Task brief – Find the lines below holding the word "placeholder" and copy each of them.

Web document revisions –
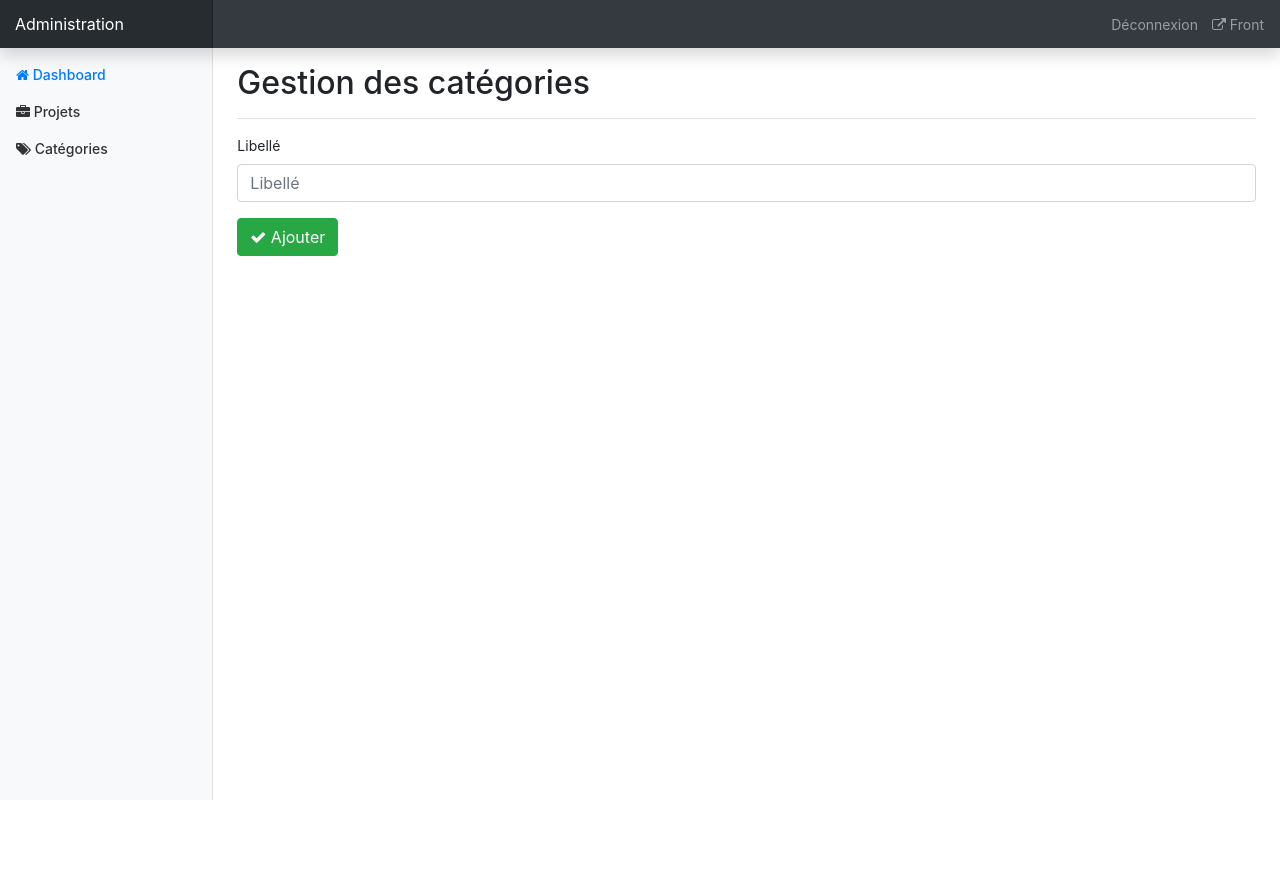
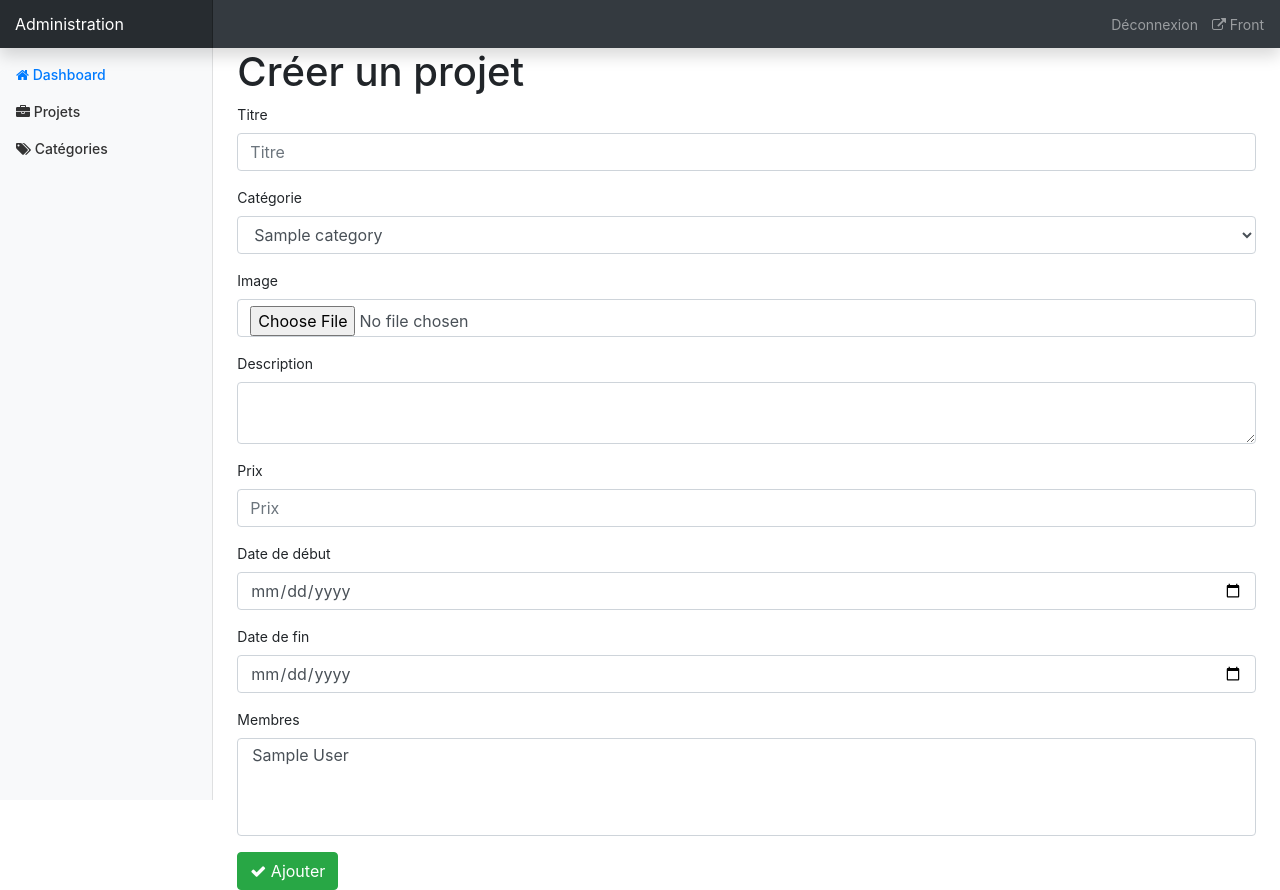
Before and after one commit to PHGL666/ecolidaire, a PHP site: page /admin/crud/project/create-form.php in a window 1280 px wide. Before the commit the page ends 800 px from the top, so only its background shows below. Run offline with PHP 8.4, Linux system fonts and the light colour scheme; the visitor is signed in with stand-in values (Sample User, id 1); tables that the repository leaves empty or names only in its code hold one stand-in row (values such as "Sample post"); some libraries are stand-ins or nearby versions.

Commit message:
Formulaire ajout projet

```diff
--- a/admin/crud/project/create-form.php
+++ b/admin/crud/project/create-form.php
@@ -1,12 +1,58 @@
-<?php require_once __DIR__ . "/../../layout/header.php"; ?>
+<?php
+require_once __DIR__ . "/../../../model/database.php";
 
-    <div class="d-flex justify-content-between flex-wrap flex-md-nowrap align-items-center pt-3 pb-2 mb-3 border-bottom">
-        <h1 class="h2">Gestion des catégories</h1>
-    </div>
+$categories = getAllRows("category");
+$members = getAllRows("member");
+
+require_once __DIR__ . "/../../layout/header.php";
+?>
+
+    <h1>Créer un projet</h1>
+
     <form method="post" action="create-query.php">
         <div class="form-group">
-            <label>Libellé</label>
-            <input type="text" name="label" class="form-control" placeholder="Libellé" required>
+            <label>Titre</label>
+            <input type="text" name="title" class="form-control" placeholder="Titre" required>
+        </div>
+        <div class="form-group">
+            <label>Catégorie</label>
+            <select name="category_id" class="form-control">
+                <?php foreach ($categories as $category) : ?>
+                    <option value="<?= $category["id"]; ?>">
+                        <?= $category["label"]; ?>
+                    </option>
+                <?php endforeach; ?>
+            </select>
+        </div>
+        <div class="form-group">
+            <label>Image</label>
+            <input type="file" name="picture" class="form-control" required>
+        </div>
+        <div class="form-group">
+            <label>Description</label>
+            <textarea name="description" class="form-control"></textarea>
+        </div>
+        <div class="form-group">
+            <label>Prix</label>
+            <input type="number" name="price" class="form-control" placeholder="Prix" required>
+        </div>
+        <div class="form-group">
+            <label>Date de début</label>
+            <input type="date" name="date_start" class="form-control" required>
+        </div>
+        <div class="form-group">
+            <label>Date de fin</label>
+            <input type="date" name="date_end" class="form-control">
+        </div>
+        <div class="form-group">
+            <label>Membres</label>
+            <select name="member_ids[]" multiple class="form-control">
+                <?php foreach ($members as $member) : ?>
+                    <option value="<?= $member["id"]; ?>">
+                        <?= $member["firstname"] . " " . $member["lastname"]; ?>
+                    </option>
+                <?php endforeach; ?>
+            </select>
         </div>
         <button type="submit" class="btn btn-success">
             <i class="fa fa-check"></i>
```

Exercise result –
-            <input type="text" name="label" class="form-control" placeholder="Libellé" required>
+            <input type="text" name="title" class="form-control" placeholder="Titre" required>
+            <input type="number" name="price" class="form-control" placeholder="Prix" required>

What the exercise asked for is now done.